The term middleware is defined by one's point of view. It is used to describe a broad array of tools and data that help applications use networked resources and services. Some tools, such as authentication and directories, are in all categorizations. Other services, such as coscheduling of networked resources, secure multicast, object brokering and messaging, are the major middleware interests of particular communities, such as scientific researchers and business systems vendors. One definition that reflects this breadth of meaning is "Middleware is the intersection of the stuff that network engineers don't want to do with the stuff that applications developers don't want to do."
Why is middleware important?
Middleware has emerged as a critical second level of an enterprise IT infrastructure, sitting on top of the network level. The need for middleware stems from the increasing growth in the number of applications, in the customizations within those applications and the number of locations in our environments; these and other factors now require that a set of core data and services be moved from their multiple instances into a centralized institutional offering. This central provision of service eases application development, increases robustness, assists data management, and provides overall operating efficiencies.
Okay, so it is important. Lots of things are these days. Why is it urgent? There are several drivers bringing middleware to campus; Advanced scientific computing environments such as PACI are placing requirements on campus researchers for middleware services such as authentication and directories. Library projects such as the UCOP/Columbia certificate project will be extending across a broader higher ed community . The Federal government is preparing requirements for digital signatures for student loan forms.
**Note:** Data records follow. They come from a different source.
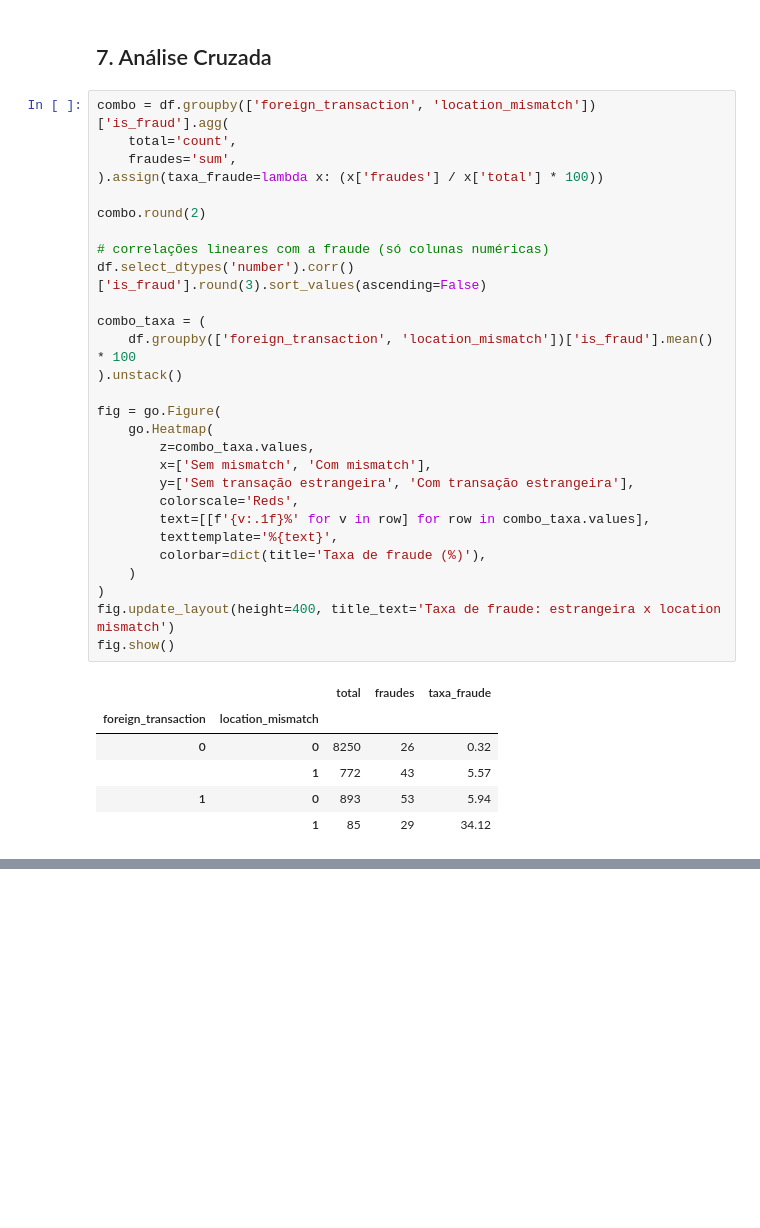
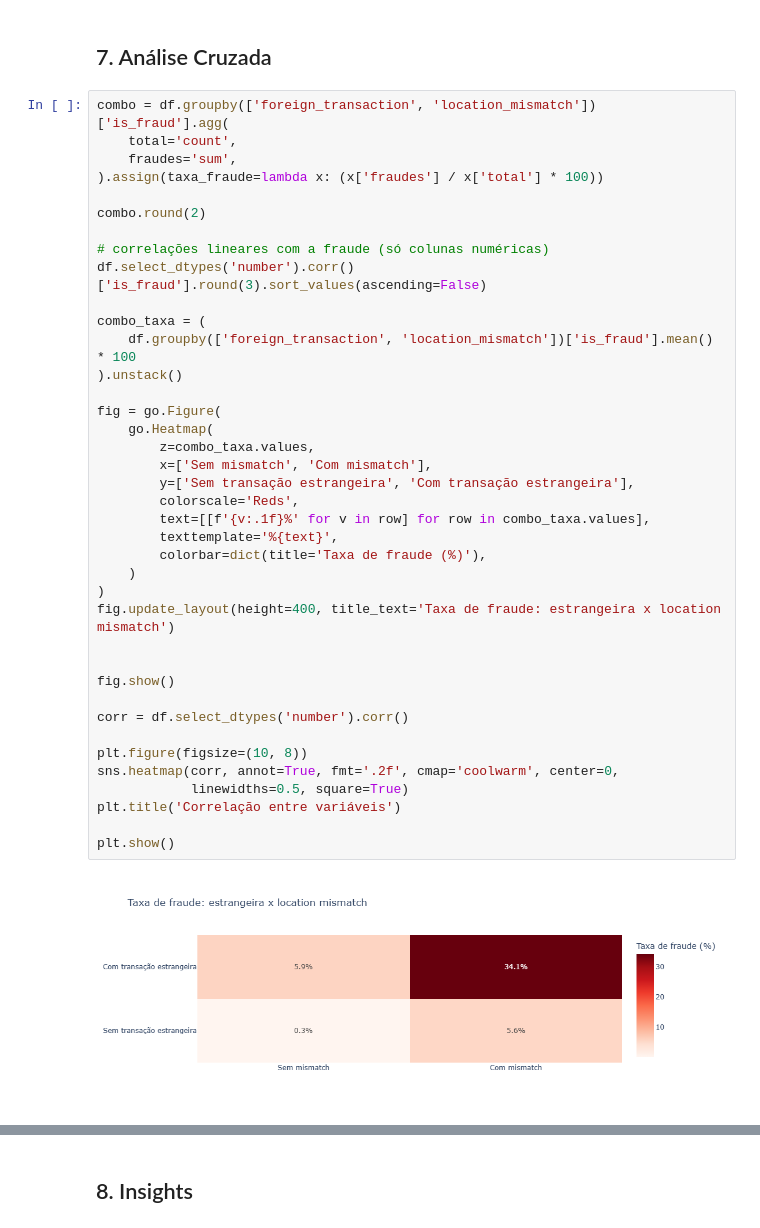
Before and after one commit to victorxavier01/EDA, a Jupyter notebook: 04-credit-card-fraud/eda_credit_fraud.ipynb, the cells around one changed output, grey strips where cells are left out. Drawn from its saved outputs; the diff is of its cells as text; blank space fills up the shorter version.

```diff
--- a/04-credit-card-fraud/eda_credit_fraud.ipynb
+++ b/04-credit-card-fraud/eda_credit_fraud.ipynb
@@ -342,35 +344,41 @@ fig.show()
 # %%
 combo = df.groupby(['foreign_transaction', 'location_mismatch'])['is_fraud'].agg(
     total='count',
     fraudes='sum',
 ).assign(taxa_fraude=lambda x: (x['fraudes'] / x['total'] * 100))
 
 combo.round(2)
 
 # correlações lineares com a fraude (só colunas numéricas)
 df.select_dtypes('number').corr()['is_fraud'].round(3).sort_values(ascending=False)
 
 combo_taxa = (
     df.groupby(['foreign_transaction', 'location_mismatch'])['is_fraud'].mean() * 100
 ).unstack()
 
 fig = go.Figure(
     go.Heatmap(
         z=combo_taxa.values,
         x=['Sem mismatch', 'Com mismatch'],
         y=['Sem transação estrangeira', 'Com transação estrangeira'],
         colorscale='Reds',
         text=[[f'{v:.1f}%' for v in row] for row in combo_taxa.values],
         texttemplate='%{text}',
         colorbar=dict(title='Taxa de fraude (%)'),
     )
 )
 fig.update_layout(height=400, title_text='Taxa de fraude: estrangeira x location mismatch')
+
+
 fig.show()
+
+corr = df.select_dtypes('number').corr()
+
+plt.figure(figsize=(10, 8))
+sns.heatmap(corr, annot=True, fmt='.2f', cmap='coolwarm', center=0,
+            linewidths=0.5, square=True)
+plt.title('Correlação entre variáveis')
+
+plt.show()
 # %% [output]
-|  |  | total | fraudes | taxa_fraude |
-| foreign_transaction | location_mismatch |  |  |  |
-| 0 | 0 | 8250 | 26 | 0.32 |
-|  | 1 | 772 | 43 | 5.57 |
-| 1 | 0 | 893 | 53 | 5.94 |
-|  | 1 | 85 | 29 | 34.12 |
+[figure, added]
@@ -376,0 +386,4 @@ fig.show()
+# %% [markdown]
+<div id="insights"></div>
+
+## 8. Insights
```
Also changed, not shown: parts of 6 cells of this notebook.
New versions of software, such as Windows 2000, come with the tools to build ad hoc middleware components. What is...